The problem we run into is when the moves are permanent.
From 2000 to about 2008, the Ukrainian Hryvnia held firm at about 4:1 with the dollar. From then until the civil war in Donbas and Russian invasion of Crimea in 2014 it was steady at ~8:1. It's since skyrocketed and fluctuated often between 25-30.
Those are just random numbers - but the point to make here is that I was not in Ukraine as a tourist, I was there to live on a Ukrainian budget. It is easy to think in dollars - but that will cost you dearly because you think it's super cheap then you look up and see you've run out of money. It wasn't uncommon for dumb greenies to make this mistake.
It's Not Just Traveling
This mindset phenomenon doesn't relate just to traveling, it also is relevant to massive lifestyle movements. I really enjoy giving career advice to more junior data professionals. I've helped give salary ranges to expect, interview tips, resumes, etc. I feel I need to give back.
I have also seen people leave thousands in compensation on the table because what they were making at a very small, non technical company was so far below what any "tech" company would pay them, they couldn't fathom having that much money.
I helped somebody a few weeks ago and gave them advice on giving a range of what they should ask for in salary given their experience and told them what I would offer them based on that experience and a similar job posting. When they called to let me know they had received and immediately accepted an offer slightly below the bottom of what I suggested they say.
When I asked what happened the reply was "Well, I'm only making X now, so getting Y is a huge jump, so I'm okay with it. I was scared to give the range you said because it was such a big difference between my current salary"
Like the person above, we're about to experience all time levels of revenue and already are receiving donations at BYU. The invitation to join the Big 12 is monumental, and program changing.
And the Cougar Club and the AD need to change with it. Just because we have more money than ever without changing anything in the approach to fundraising doesn't mean we have enough laurels to rest on. We are only scratching the surface of what can be done and need to do everything we can to be the biggest and best amongst our new peers.
We can't fundraise the same way we did in the WAC or the MWC. Even the Independence Era isn't enough.
We have a unique situation with massive numbers of dedicated, engaged, out of state fans - there needs to be more incentive for those who do not purchase tickets to donate.
The infrastructure needs to be updated (I learned two weeks ago that monthly donations terminate after 12 months and do not auto-renew - my membership had lapsed for 6 months and I didn't even notice).
Ticket limits on memberships need to be cut down to stop piggy backing and buying season tickets for all your friends under one member.

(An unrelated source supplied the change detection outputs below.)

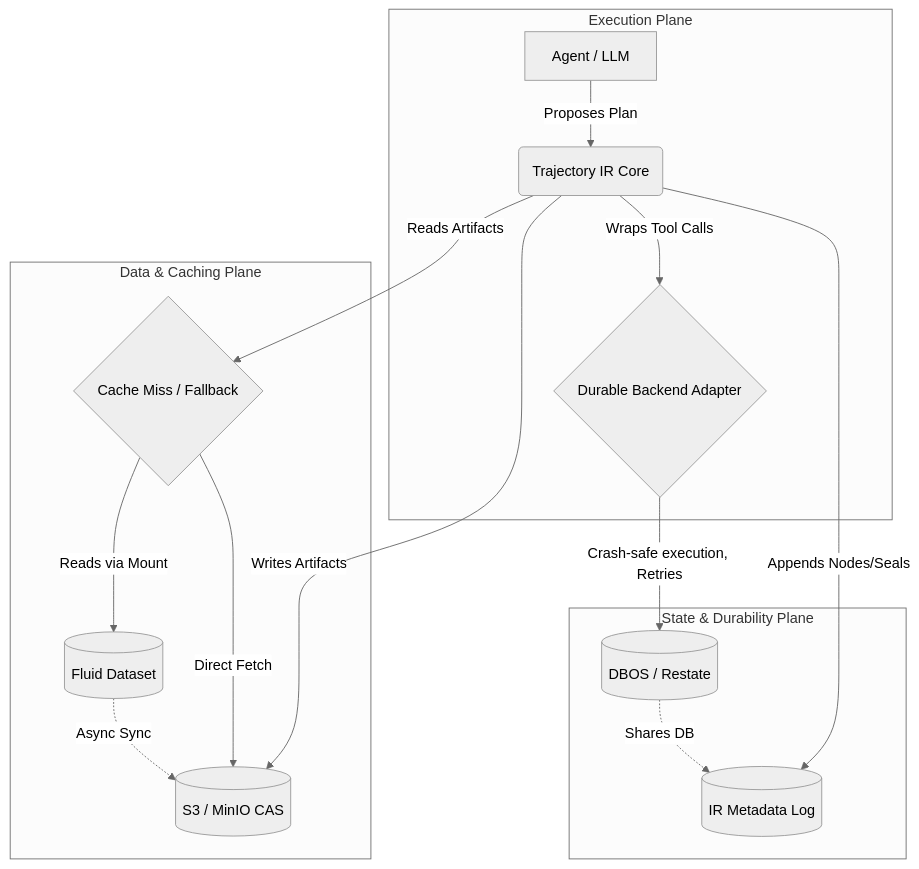
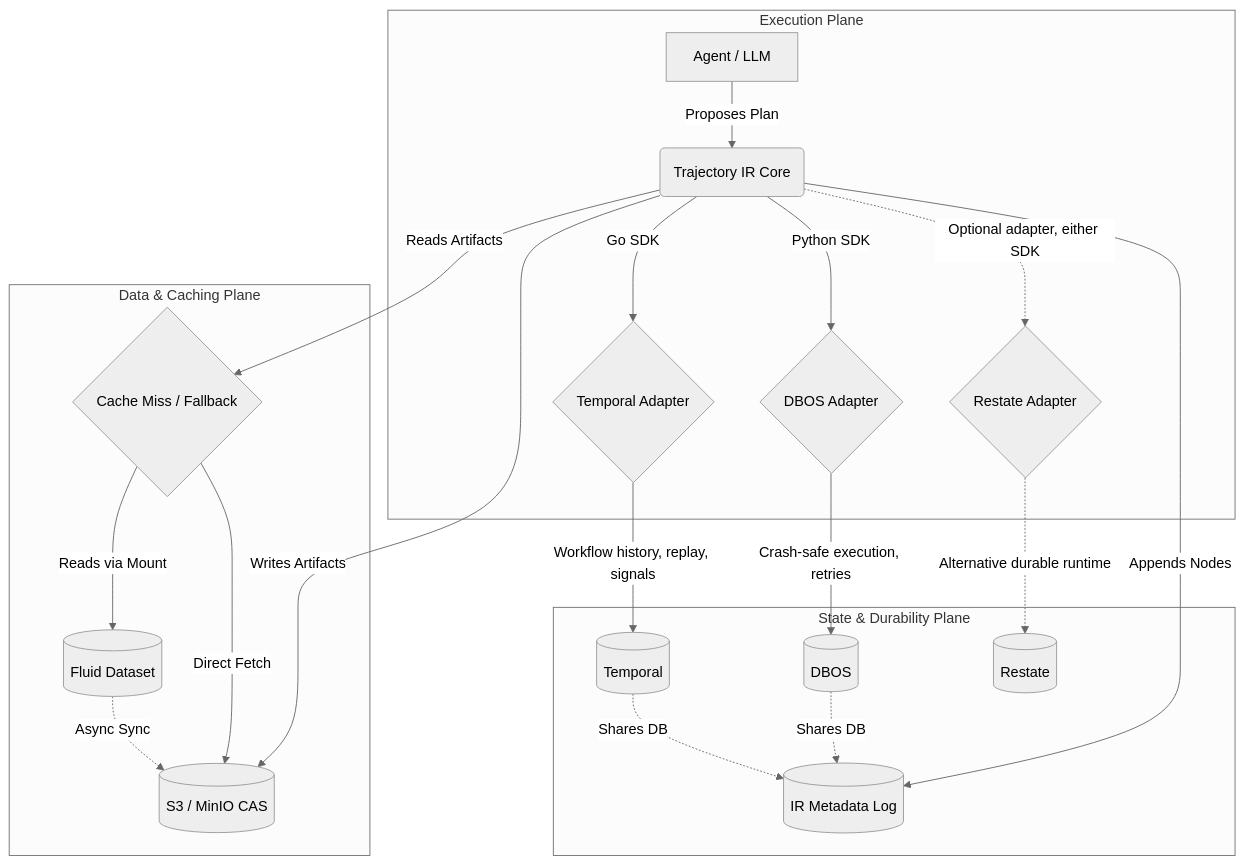
Before and after one commit to Coder-s-OG-s/Trajectory_IR-website: the first of 2 diagrams in content/docs/infrastructure.mdx, drawn with Mermaid (neutral theme). The commit also changed other lines of this file, not shown here.

First line of the commit message:
docs: fix infrastructure storage schema and add Go/Temporal backend

````diff
--- a/content/docs/infrastructure.mdx
+++ b/content/docs/infrastructure.mdx
@@ -16,21 +18,26 @@
 ```mermaid
 flowchart TD
     subgraph Execution Plane
         A[Agent / LLM] -->|Proposes Plan| B(Trajectory IR Core)
-        B -->|Wraps Tool Calls| C{Durable Backend Adapter}
+        B -->|Python SDK| CP{DBOS Adapter}
+        B -->|Go SDK| CG{Temporal Adapter}
+        B -.->|Optional adapter, either SDK| CR{Restate Adapter}
     end
 
     subgraph State & Durability Plane
-        C -->|Crash-safe execution, Retries| D[(DBOS / Restate)]
-        B -->|Appends Nodes/Seals| E[(IR Metadata Log)]
-        D -.->|Shares DB| E
+        CP -->|Crash-safe execution, retries| DP[(DBOS)]
+        CG -->|Workflow history, replay, signals| DG[(Temporal)]
+        CR -.->|Alternative durable runtime| DR[(Restate)]
+        B -->|Appends Nodes| E[(IR Metadata Log)]
+        DP -.->|Shares DB| E
+        DG -.->|Shares DB| E
     end
 
     subgraph Data & Caching Plane
         B -->|Writes Artifacts| F[(S3 / MinIO CAS)]
         B -->|Reads Artifacts| G{Cache Miss / Fallback}
         G -->|Direct Fetch| F
         G -->|Reads via Mount| H[(Fluid Dataset)]
         H -.->|Async Sync| F
     end
 ```
````
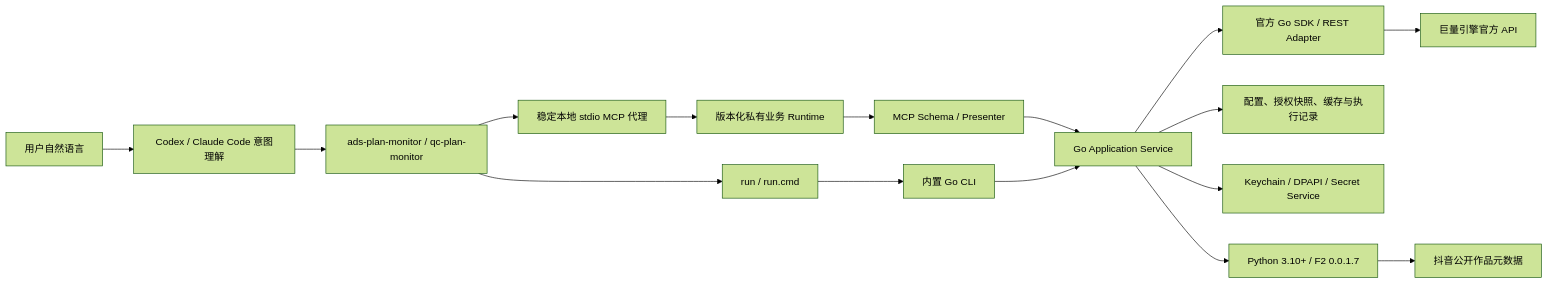
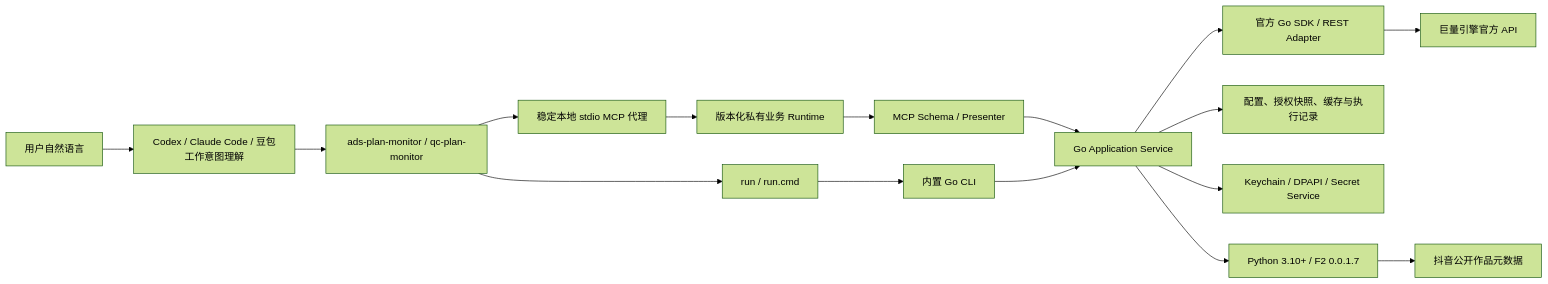
The diagram in docs/architecture.md (westng/ocean-watch), drawn with Mermaid (forest theme) before and after one commit. The commit also changed 3 other files, not shown here.

````diff
--- a/docs/architecture.md
+++ b/docs/architecture.md
@@ -5,18 +5,18 @@
 ```mermaid
 flowchart LR
-    User["用户自然语言"] --> Host["Codex / Claude Code 意图理解"]
+    User["用户自然语言"] --> Host["Codex / Claude Code / 豆包工作意图理解"]
     Host --> Skill["ads-plan-monitor / qc-plan-monitor"]
     Skill --> MCP["稳定本地 stdio MCP 代理"]
     MCP --> Runtime["版本化私有业务 Runtime"]
     Runtime --> MCPPresenter["MCP Schema / Presenter"]
     MCPPresenter --> Application["Go Application Service"]
     Skill --> Launcher["run / run.cmd"]
     Launcher --> Go["内置 Go CLI"]
     Go --> Application
     Application --> SDK["官方 Go SDK / REST Adapter"]
     SDK --> API["巨量引擎官方 API"]
     Application --> State["配置、授权快照、缓存与执行记录"]
     Application --> Secrets["Keychain / DPAPI / Secret Service"]
     Application --> F2["Python 3.10+ / F2 0.0.1.7"]
     F2 --> Public["抖音公开作品元数据"]
 ```
````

With the biggest shift in program history looming in 14 months, we need to be more aggressive and innovate than ever before - continuing the status quo and accepting the bump that comes with a press release of an invitation is below what fans should expect and what such a storied program deservers. This isn't 1985 anymore - the young money of Silicon Slopes is ready and willing to donate. The addage of "BYU fans go to Vegas with $10 and 10 commandments and break neither" may apply to our older fans, but the 30-50 range that provides the bulk of the numbers of current donors is largely untapped. There are thousands of out of state fans that say "well, I would donate more but there is really zero incentive to as an out of state fan"
Invest in the fans and they will invest even more in you.